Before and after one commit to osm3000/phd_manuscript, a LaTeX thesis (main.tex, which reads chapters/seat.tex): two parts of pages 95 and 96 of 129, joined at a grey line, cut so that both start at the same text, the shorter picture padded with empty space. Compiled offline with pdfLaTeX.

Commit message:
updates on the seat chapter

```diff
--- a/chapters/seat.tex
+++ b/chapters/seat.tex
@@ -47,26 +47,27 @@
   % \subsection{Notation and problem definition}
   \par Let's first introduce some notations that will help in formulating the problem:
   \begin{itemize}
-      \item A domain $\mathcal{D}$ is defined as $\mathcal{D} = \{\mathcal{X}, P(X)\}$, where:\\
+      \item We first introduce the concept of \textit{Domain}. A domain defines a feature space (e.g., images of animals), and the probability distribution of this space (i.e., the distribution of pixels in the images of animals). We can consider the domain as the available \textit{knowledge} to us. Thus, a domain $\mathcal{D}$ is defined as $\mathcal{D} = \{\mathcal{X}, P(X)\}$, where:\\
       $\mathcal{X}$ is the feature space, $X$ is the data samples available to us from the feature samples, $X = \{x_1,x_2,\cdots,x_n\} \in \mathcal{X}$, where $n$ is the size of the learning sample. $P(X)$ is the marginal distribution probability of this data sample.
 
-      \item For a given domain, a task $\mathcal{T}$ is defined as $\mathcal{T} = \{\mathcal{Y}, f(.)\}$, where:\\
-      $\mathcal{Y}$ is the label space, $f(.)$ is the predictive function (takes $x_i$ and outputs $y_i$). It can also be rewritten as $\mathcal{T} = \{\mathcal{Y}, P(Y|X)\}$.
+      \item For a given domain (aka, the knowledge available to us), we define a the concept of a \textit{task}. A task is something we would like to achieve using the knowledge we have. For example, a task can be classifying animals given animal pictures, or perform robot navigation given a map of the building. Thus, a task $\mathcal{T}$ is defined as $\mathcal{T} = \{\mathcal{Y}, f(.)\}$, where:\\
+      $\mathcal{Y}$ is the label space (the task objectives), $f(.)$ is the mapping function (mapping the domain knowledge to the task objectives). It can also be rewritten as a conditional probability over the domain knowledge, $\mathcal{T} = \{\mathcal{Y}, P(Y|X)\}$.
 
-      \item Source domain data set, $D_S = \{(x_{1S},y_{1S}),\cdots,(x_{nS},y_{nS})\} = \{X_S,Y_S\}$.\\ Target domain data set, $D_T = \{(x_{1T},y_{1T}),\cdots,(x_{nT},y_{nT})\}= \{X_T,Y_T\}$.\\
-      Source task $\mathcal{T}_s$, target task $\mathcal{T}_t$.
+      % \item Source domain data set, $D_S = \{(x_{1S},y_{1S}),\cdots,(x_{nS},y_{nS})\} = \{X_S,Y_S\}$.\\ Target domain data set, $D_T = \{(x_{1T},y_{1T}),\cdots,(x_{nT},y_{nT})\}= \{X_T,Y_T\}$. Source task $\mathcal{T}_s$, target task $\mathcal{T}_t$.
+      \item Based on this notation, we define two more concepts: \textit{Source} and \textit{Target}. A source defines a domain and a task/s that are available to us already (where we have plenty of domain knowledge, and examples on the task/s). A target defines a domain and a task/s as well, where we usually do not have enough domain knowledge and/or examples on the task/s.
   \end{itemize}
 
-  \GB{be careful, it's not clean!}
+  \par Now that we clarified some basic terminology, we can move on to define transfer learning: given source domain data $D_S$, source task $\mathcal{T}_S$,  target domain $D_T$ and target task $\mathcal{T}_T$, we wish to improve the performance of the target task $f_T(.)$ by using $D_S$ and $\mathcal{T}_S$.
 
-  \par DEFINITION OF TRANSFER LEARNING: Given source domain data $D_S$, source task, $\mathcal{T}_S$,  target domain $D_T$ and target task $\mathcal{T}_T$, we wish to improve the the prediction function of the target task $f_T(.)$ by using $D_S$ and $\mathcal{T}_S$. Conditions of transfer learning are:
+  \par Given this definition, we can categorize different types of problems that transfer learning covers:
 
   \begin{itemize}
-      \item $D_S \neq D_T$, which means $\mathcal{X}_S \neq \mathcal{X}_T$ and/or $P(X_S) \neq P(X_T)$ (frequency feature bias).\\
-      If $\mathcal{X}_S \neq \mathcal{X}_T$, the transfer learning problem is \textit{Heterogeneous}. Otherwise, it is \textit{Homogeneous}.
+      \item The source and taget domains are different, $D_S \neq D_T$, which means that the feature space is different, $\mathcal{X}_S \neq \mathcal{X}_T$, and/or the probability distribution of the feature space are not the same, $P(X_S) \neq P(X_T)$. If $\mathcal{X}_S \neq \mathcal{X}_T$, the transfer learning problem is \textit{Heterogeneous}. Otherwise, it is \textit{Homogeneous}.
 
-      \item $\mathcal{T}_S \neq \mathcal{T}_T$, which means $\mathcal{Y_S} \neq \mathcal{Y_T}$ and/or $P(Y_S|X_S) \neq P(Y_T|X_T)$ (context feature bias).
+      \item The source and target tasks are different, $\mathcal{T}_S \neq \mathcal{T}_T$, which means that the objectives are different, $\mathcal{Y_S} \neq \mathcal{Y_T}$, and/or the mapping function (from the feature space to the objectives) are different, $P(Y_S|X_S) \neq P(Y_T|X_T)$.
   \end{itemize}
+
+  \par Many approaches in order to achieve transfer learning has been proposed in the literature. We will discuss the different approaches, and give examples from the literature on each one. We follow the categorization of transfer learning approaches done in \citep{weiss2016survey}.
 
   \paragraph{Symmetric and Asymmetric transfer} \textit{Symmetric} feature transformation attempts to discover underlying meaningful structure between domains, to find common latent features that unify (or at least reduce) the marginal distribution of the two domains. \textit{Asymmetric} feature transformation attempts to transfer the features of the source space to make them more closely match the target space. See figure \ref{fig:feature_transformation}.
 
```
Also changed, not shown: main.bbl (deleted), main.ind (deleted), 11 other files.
- - - - -
• INSTRUCTIONS TO FOLLOW:
The expected output is each line of the records above that includes the word "data".

• RESULT BELOW:
       $\mathcal{X}$ is the feature space, $X$ is the data samples available to us from the feature samples, $X = \{x_1,x_2,\cdots,x_n\} \in \mathcal{X}$, where $n$ is the size of the learning sample. $P(X)$ is the marginal distribution probability of this data sample.
-      \item Source domain data set, $D_S = \{(x_{1S},y_{1S}),\cdots,(x_{nS},y_{nS})\} = \{X_S,Y_S\}$.\\ Target domain data set, $D_T = \{(x_{1T},y_{1T}),\cdots,(x_{nT},y_{nT})\}= \{X_T,Y_T\}$.\\
+      % \item Source domain data set, $D_S = \{(x_{1S},y_{1S}),\cdots,(x_{nS},y_{nS})\} = \{X_S,Y_S\}$.\\ Target domain data set, $D_T = \{(x_{1T},y_{1T}),\cdots,(x_{nT},y_{nT})\}= \{X_T,Y_T\}$. Source task $\mathcal{T}_s$, target task $\mathcal{T}_t$.
+  \par Now that we clarified some basic terminology, we can move on to define transfer learning: given source domain data $D_S$, source task $\mathcal{T}_S$,  target domain $D_T$ and target task $\mathcal{T}_T$, we wish to improve the performance of the target task $f_T(.)$ by using $D_S$ and $\mathcal{T}_S$.
-  \par DEFINITION OF TRANSFER LEARNING: Given source domain data $D_S$, source task, $\mathcal{T}_S$,  target domain $D_T$ and target task $\mathcal{T}_T$, we wish to improve the the prediction function of the target task $f_T(.)$ by using $D_S$ and $\mathcal{T}_S$. Conditions of transfer learning are:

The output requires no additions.